"On songs such as 'Freedom,' 'Future Times' and 'UFO,' we were using a HarmonizerTM on the bass 'live.' When taking a direct feed at certauin times, Chris had to be limited, which sometimes resulted in him having to stop using his [in the studio] and I would add on [a HarmonizerTM in the control room]. One special effect I am particularly fond of was the use of a reverse echo that comes in before the vocal arrives."
When the Yes World Tour of 1979 closes, the members of the band will be looking forward to a vacation. Clair Brothers will be returning home to the drawing board to overcome problems encountered on this tour and begin preparations for the staging of the next tour. Nigel Luby is headed for Montreux, Switzerland, where he hopes to begin other involvements and hopes to spend his vacation in the studio working on a new project.
For those who haven't seen any shows "in the round" I can explain. They were used for the Tormato and Drama tours. The stage was cozy, just large enough for the band. Since it's centered the only way off and on is through the audience. It turns slowly. It reverses direction every once and a while. Cabling must be a nightmare. The vocalist's place is raised in the center. The best thing is that every seat in the house is pretty good. Sound too -- there's a circular sound system "flying" over the stage. Onstage amps must be inconspicuous. Wakeman's keyboards were very cramped (and reduced).
I saw them on all of the US tours during this period, the last being the Tormato tour, which was when they first used the revolving stage. That tour they played to houses only about 3/4 full and it was clear that the old, space-operatic Yes was not long for this world. Of course, that was 1979 and the height of the Punk scene and anything that didn't harken back to basic three chord structure and Farfisa organs was increasingly suspect.
There were two tours in the round, 1978 & 1979. The TORMATO tour was in 1978; in 1979 Yes toured with the same show with no album to support (I think the live album was the ultimate reason). I saw two shows in 1978 at the Los Angeles Forum, and in 1979 I saw two shows at the Long Beach Arena and one show at the San Diego Sports Arena. All shows were near or total sellouts.
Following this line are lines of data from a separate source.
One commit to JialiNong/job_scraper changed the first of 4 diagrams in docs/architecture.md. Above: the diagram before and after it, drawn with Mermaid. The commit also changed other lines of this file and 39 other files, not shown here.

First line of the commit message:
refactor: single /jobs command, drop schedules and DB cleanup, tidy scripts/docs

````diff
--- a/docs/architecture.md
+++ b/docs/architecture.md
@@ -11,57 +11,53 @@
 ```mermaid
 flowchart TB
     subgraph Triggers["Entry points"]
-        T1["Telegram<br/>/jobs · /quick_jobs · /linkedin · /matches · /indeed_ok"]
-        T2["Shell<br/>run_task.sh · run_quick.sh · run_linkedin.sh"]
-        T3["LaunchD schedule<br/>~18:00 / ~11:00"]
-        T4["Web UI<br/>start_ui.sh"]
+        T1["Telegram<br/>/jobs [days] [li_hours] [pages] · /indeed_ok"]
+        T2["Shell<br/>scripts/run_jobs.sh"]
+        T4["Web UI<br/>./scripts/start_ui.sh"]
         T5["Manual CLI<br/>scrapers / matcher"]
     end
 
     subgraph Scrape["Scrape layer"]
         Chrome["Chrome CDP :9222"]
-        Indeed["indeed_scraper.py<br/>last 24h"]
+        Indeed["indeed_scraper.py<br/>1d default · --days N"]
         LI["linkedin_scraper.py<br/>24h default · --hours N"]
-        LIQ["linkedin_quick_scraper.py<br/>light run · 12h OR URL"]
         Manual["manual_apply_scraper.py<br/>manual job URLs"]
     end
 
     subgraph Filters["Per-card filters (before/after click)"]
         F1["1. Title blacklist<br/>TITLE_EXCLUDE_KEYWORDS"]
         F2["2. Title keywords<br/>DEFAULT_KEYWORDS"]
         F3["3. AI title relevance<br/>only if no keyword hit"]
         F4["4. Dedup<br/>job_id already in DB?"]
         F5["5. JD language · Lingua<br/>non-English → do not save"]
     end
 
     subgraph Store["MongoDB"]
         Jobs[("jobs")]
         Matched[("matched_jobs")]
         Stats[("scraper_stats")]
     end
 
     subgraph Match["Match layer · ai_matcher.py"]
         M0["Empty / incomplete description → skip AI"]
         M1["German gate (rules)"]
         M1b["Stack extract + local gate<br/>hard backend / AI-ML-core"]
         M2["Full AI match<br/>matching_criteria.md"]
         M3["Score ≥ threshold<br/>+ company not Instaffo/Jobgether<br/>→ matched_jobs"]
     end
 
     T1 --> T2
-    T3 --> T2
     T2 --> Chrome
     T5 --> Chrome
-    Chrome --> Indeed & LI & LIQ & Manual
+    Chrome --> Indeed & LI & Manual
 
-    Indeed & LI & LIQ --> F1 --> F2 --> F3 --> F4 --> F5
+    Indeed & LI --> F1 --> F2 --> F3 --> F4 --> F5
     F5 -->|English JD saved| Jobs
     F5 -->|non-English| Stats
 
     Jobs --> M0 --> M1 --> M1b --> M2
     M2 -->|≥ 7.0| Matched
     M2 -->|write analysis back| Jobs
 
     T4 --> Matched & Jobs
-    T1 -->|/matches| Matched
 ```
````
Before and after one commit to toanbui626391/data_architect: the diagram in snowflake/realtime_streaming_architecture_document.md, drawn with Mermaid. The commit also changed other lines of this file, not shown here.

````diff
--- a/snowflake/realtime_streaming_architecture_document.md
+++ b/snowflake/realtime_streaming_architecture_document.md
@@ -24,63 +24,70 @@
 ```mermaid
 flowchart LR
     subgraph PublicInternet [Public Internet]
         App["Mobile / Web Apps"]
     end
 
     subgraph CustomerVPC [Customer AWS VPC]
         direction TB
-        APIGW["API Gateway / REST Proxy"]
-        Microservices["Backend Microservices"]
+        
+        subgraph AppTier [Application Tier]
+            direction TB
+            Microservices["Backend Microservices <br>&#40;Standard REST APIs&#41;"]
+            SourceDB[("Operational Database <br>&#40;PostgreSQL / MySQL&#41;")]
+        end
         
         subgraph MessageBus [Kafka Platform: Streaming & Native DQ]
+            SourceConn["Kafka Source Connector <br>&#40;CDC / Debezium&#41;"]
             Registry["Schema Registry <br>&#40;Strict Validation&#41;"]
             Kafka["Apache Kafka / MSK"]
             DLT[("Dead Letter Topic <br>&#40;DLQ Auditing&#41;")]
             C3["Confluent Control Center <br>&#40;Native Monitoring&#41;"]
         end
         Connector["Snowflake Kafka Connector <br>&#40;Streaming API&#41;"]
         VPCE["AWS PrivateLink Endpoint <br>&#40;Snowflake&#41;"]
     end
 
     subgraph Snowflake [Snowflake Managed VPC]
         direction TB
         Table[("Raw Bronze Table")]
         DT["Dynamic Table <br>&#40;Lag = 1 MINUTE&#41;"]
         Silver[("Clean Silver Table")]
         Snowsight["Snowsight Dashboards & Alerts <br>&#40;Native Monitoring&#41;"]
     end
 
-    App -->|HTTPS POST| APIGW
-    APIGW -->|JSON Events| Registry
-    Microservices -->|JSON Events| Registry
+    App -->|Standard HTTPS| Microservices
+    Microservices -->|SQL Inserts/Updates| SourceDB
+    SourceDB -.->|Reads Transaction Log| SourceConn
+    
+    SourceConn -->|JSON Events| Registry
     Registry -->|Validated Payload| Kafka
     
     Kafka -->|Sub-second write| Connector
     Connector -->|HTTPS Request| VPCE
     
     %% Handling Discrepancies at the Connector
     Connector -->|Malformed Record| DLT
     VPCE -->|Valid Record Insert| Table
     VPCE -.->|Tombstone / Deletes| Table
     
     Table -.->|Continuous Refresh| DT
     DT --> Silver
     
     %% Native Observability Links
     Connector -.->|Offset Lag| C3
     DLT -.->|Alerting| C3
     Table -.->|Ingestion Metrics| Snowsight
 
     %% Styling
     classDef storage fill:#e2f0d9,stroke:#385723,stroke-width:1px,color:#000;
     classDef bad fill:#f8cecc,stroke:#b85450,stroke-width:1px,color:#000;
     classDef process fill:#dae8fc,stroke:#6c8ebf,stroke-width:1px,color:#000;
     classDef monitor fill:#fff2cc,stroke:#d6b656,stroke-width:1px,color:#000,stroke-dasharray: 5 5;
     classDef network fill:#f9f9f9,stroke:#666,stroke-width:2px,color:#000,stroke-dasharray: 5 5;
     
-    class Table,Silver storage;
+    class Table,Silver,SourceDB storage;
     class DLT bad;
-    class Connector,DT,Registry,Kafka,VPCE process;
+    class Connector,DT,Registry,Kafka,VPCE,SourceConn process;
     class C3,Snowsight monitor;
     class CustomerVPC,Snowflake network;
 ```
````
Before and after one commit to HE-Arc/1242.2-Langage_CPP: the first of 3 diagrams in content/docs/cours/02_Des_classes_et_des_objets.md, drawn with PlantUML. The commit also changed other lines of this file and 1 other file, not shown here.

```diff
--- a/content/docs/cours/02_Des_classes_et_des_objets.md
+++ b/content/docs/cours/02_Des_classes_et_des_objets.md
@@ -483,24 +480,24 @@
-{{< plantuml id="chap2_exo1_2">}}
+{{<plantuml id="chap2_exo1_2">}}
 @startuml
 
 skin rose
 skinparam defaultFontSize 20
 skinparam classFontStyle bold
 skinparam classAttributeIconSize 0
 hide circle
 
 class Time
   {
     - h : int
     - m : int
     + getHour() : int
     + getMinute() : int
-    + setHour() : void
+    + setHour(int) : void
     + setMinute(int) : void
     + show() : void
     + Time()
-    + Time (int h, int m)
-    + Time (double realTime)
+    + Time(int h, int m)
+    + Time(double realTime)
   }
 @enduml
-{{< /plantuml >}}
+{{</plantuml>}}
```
Paul says on the last tour the houses were 3/4 full; maybe this was true in the some cities but not all. I'd like to hear from others who saw the last tour in other cities to see what the turnout was like there. Though Paul was correct in his remark that the punk movement was in full swing nevertheless I remember reading that the last tour was one of Yes' most successful.
Notes From The Edge
Alan White interview by Mike Tiano from NFTE #66 MOT: You never played "Abilene" live, did you?
AW: Yeah, we did it once, a few times.
MOT: That's one of the more obscure Yes songs because it's the b-side of "Don't Kill the Whale".
AW: That's right...yeah, because "Don't Kill the Whale" was on the other side, that's right...
MOT: Where did you play it: Europe, or America, or do you remember?
AW: We did it in Abilene.
The 1978-79 TORMATO tour medley also included a snippet of 'The Ancient' that was repeated twice.
The 1978 tour was the first one where they DIDN'T have an opening act.
Seconds Magazine Jon Anderson Interview G: Damien sang with you on Circus of Heaven, right? You never sang that in concert, why?
J: No, well, actually we did. Yeah, we used a tape of his voice because Damien is unpredictable.